Exercise brief> All entries must be returned precisely as they appear.

Given entries>
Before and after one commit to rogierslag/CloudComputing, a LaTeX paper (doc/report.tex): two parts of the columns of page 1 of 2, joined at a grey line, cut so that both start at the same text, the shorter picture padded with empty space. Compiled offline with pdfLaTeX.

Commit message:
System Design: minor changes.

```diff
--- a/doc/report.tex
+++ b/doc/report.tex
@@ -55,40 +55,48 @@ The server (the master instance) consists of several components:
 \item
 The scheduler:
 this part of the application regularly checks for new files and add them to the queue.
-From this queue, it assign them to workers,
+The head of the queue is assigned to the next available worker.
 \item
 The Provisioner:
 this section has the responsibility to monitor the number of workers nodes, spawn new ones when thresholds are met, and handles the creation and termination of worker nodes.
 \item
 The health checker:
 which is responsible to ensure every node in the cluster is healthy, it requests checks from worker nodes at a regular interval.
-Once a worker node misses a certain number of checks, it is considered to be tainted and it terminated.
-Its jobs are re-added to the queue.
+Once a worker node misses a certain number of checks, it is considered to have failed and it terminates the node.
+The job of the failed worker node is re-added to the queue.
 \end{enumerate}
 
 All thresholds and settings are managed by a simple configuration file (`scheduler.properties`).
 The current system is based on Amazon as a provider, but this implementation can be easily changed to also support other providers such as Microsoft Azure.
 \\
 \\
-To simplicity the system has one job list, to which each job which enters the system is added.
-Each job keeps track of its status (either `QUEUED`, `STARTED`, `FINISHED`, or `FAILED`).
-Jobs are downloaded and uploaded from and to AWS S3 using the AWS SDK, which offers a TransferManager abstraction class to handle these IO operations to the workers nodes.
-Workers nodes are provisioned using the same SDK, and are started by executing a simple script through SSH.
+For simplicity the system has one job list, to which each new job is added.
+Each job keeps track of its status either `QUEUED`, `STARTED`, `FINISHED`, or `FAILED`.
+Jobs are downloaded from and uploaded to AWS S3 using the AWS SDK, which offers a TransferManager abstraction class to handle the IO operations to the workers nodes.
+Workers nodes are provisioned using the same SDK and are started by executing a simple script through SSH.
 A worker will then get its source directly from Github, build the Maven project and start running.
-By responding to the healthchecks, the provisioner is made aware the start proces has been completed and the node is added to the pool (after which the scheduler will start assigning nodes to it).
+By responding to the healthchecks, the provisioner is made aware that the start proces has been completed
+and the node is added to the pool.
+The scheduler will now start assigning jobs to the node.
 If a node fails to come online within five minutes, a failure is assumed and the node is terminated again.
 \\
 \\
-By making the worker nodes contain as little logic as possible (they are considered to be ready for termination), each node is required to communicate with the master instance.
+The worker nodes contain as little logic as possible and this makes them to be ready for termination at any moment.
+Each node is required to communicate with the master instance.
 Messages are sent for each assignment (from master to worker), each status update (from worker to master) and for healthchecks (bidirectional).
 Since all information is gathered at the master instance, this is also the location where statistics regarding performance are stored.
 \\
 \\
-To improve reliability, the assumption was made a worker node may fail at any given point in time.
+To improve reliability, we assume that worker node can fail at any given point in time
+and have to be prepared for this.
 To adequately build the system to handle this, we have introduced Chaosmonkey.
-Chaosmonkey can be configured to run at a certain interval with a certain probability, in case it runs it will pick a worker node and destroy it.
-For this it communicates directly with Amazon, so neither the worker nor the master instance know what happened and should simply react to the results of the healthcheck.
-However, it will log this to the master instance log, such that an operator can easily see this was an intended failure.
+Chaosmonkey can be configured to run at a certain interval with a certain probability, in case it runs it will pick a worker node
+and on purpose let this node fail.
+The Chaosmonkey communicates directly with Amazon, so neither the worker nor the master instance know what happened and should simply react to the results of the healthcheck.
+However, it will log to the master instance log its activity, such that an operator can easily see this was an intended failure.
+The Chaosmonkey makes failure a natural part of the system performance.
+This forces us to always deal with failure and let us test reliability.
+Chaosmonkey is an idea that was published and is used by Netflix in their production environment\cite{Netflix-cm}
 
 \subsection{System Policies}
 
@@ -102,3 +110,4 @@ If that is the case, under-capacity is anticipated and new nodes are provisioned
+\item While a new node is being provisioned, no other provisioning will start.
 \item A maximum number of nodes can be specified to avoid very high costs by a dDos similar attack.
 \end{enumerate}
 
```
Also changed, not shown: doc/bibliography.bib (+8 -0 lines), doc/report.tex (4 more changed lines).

Solved problem>
Before and after one commit to rogierslag/CloudComputing, a LaTeX paper (doc/report.tex): two parts of the columns of page 1 of 2, joined at a grey line, cut so that both start at the same text, the shorter picture padded with empty space. Compiled offline with pdfLaTeX.

Commit message:
System Design: minor changes.

```diff
--- a/doc/report.tex
+++ b/doc/report.tex
@@ -55,40 +55,48 @@ The server (the master instance) consists of several components:
 \item
 The scheduler:
 this part of the application regularly checks for new files and add them to the queue.
-From this queue, it assign them to workers,
+The head of the queue is assigned to the next available worker.
 \item
 The Provisioner:
 this section has the responsibility to monitor the number of workers nodes, spawn new ones when thresholds are met, and handles the creation and termination of worker nodes.
 \item
 The health checker:
 which is responsible to ensure every node in the cluster is healthy, it requests checks from worker nodes at a regular interval.
-Once a worker node misses a certain number of checks, it is considered to be tainted and it terminated.
-Its jobs are re-added to the queue.
+Once a worker node misses a certain number of checks, it is considered to have failed and it terminates the node.
+The job of the failed worker node is re-added to the queue.
 \end{enumerate}
 
 All thresholds and settings are managed by a simple configuration file (`scheduler.properties`).
 The current system is based on Amazon as a provider, but this implementation can be easily changed to also support other providers such as Microsoft Azure.
 \\
 \\
-To simplicity the system has one job list, to which each job which enters the system is added.
-Each job keeps track of its status (either `QUEUED`, `STARTED`, `FINISHED`, or `FAILED`).
-Jobs are downloaded and uploaded from and to AWS S3 using the AWS SDK, which offers a TransferManager abstraction class to handle these IO operations to the workers nodes.
-Workers nodes are provisioned using the same SDK, and are started by executing a simple script through SSH.
+For simplicity the system has one job list, to which each new job is added.
+Each job keeps track of its status either `QUEUED`, `STARTED`, `FINISHED`, or `FAILED`.
+Jobs are downloaded from and uploaded to AWS S3 using the AWS SDK, which offers a TransferManager abstraction class to handle the IO operations to the workers nodes.
+Workers nodes are provisioned using the same SDK and are started by executing a simple script through SSH.
 A worker will then get its source directly from Github, build the Maven project and start running.
-By responding to the healthchecks, the provisioner is made aware the start proces has been completed and the node is added to the pool (after which the scheduler will start assigning nodes to it).
+By responding to the healthchecks, the provisioner is made aware that the start proces has been completed
+and the node is added to the pool.
+The scheduler will now start assigning jobs to the node.
 If a node fails to come online within five minutes, a failure is assumed and the node is terminated again.
 \\
 \\
-By making the worker nodes contain as little logic as possible (they are considered to be ready for termination), each node is required to communicate with the master instance.
+The worker nodes contain as little logic as possible and this makes them to be ready for termination at any moment.
+Each node is required to communicate with the master instance.
 Messages are sent for each assignment (from master to worker), each status update (from worker to master) and for healthchecks (bidirectional).
 Since all information is gathered at the master instance, this is also the location where statistics regarding performance are stored.
 \\
 \\
-To improve reliability, the assumption was made a worker node may fail at any given point in time.
+To improve reliability, we assume that worker node can fail at any given point in time
+and have to be prepared for this.
 To adequately build the system to handle this, we have introduced Chaosmonkey.
-Chaosmonkey can be configured to run at a certain interval with a certain probability, in case it runs it will pick a worker node and destroy it.
-For this it communicates directly with Amazon, so neither the worker nor the master instance know what happened and should simply react to the results of the healthcheck.
-However, it will log this to the master instance log, such that an operator can easily see this was an intended failure.
+Chaosmonkey can be configured to run at a certain interval with a certain probability, in case it runs it will pick a worker node
+and on purpose let this node fail.
+The Chaosmonkey communicates directly with Amazon, so neither the worker nor the master instance know what happened and should simply react to the results of the healthcheck.
+However, it will log to the master instance log its activity, such that an operator can easily see this was an intended failure.
+The Chaosmonkey makes failure a natural part of the system performance.
+This forces us to always deal with failure and let us test reliability.
+Chaosmonkey is an idea that was published and is used by Netflix in their production environment\cite{Netflix-cm}
 
 \subsection{System Policies}
 
@@ -102,3 +110,4 @@ If that is the case, under-capacity is anticipated and new nodes are provisioned
+\item While a new node is being provisioned, no other provisioning will start.
 \item A maximum number of nodes can be specified to avoid very high costs by a dDos similar attack.
 \end{enumerate}
 
```
Also changed, not shown: doc/bibliography.bib (+8 -0 lines), doc/report.tex (4 more changed lines).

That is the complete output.